TWIN FALLS, Idaho — November 19 marks National Rural Health Day, bringing more recognition and awareness of what healthcare is like for people living in rural communities.

According to the U.S. Census Bureau, one in five Americans lives in a rural area. Despite those numbers, many people struggle to receive necessary medical treatment. The main problem is the limited amount of resources smaller clinics may have.

"Typically a patient is going to be seen by either a family medicine physician or some other type of general practitioner. If they need some specialty care, they will either have to go to a larger city or they'll have to wait until a traveling specialist comes to their location," explains Dr. Lauren Nesbit, a graduate of the WWAMI Regional Medical Program and first-year resident at St. Luke's Magic Valley.

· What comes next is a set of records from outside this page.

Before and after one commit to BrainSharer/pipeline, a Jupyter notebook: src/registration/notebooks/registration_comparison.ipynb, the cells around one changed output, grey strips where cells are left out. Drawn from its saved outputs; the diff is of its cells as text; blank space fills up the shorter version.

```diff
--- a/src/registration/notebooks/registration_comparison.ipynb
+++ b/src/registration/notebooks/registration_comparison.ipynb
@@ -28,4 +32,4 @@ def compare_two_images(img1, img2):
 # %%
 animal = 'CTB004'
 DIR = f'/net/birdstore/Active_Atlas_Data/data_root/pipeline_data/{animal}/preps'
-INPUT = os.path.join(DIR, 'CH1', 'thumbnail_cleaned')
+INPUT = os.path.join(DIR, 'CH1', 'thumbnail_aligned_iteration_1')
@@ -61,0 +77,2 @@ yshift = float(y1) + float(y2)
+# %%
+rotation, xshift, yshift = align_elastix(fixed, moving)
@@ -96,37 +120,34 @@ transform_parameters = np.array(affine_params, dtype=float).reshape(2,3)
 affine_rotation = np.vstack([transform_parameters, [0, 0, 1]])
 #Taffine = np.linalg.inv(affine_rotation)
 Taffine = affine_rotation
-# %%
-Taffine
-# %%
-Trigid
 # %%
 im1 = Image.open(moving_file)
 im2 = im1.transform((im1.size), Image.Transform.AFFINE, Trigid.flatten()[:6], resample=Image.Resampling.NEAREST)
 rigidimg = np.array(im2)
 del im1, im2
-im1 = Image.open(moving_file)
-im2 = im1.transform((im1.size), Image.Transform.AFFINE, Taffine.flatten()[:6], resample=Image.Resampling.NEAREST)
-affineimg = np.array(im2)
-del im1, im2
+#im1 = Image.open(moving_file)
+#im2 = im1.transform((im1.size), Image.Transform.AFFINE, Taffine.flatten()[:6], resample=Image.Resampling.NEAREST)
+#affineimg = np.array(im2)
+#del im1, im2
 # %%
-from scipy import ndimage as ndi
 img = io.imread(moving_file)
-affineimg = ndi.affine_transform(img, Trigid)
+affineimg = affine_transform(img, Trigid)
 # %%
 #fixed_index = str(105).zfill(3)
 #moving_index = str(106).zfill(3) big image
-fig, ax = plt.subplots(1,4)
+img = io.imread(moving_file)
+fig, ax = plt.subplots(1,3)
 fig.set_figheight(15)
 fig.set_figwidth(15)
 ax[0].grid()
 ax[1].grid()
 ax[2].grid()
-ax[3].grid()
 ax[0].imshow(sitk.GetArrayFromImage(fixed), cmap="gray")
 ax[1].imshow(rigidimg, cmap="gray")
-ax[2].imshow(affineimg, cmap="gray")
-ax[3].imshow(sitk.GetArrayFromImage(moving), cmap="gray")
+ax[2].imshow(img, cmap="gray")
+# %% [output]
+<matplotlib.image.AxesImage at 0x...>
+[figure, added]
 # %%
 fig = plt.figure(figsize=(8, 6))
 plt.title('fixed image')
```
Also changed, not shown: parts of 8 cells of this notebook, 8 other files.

While residents of these communities may face a lack of resources or a facility for their specific treatment, they are not the only ones facing issues.

"It's a tough time for rural hospitals and rural clinics. Funding has been cut significantly, and a lot of our critical access hospitals across the nation have closed so it's really unstable. All it takes is one or two doctors leaving town, or nurses, and sometimes you can't staff a hospital," says Dr. Mary Barinaga, Assistant Dean for WWAMI Regional Medical Program.

To try and create a solution to these ongoing issues within rural communities, National Rural Health Day also sets out to inspire the next generation of rural community-based physicians.

"We need students from rural areas to go into healthcare professions. Whether it be dentistry or nursing or medicine, then go back to practice in those communities," said Dr. Barinaga, also a family physician in Boise.

Although COVID has created problems for the majority of the nation over these past months, rural care facilities have also had their fair share of troubles. But they've also been able to take away some positives which could benefit rural communities and its residents in the future.

"More people have access to telehealth or video medicine visits now. So if you are an established patient with a specialist, a lot of the time, you can just talk to them over the phone or via webcam or FaceTime, and they can see you that way instead of making a big trek to go see a specialist," said Dr. Nesbit.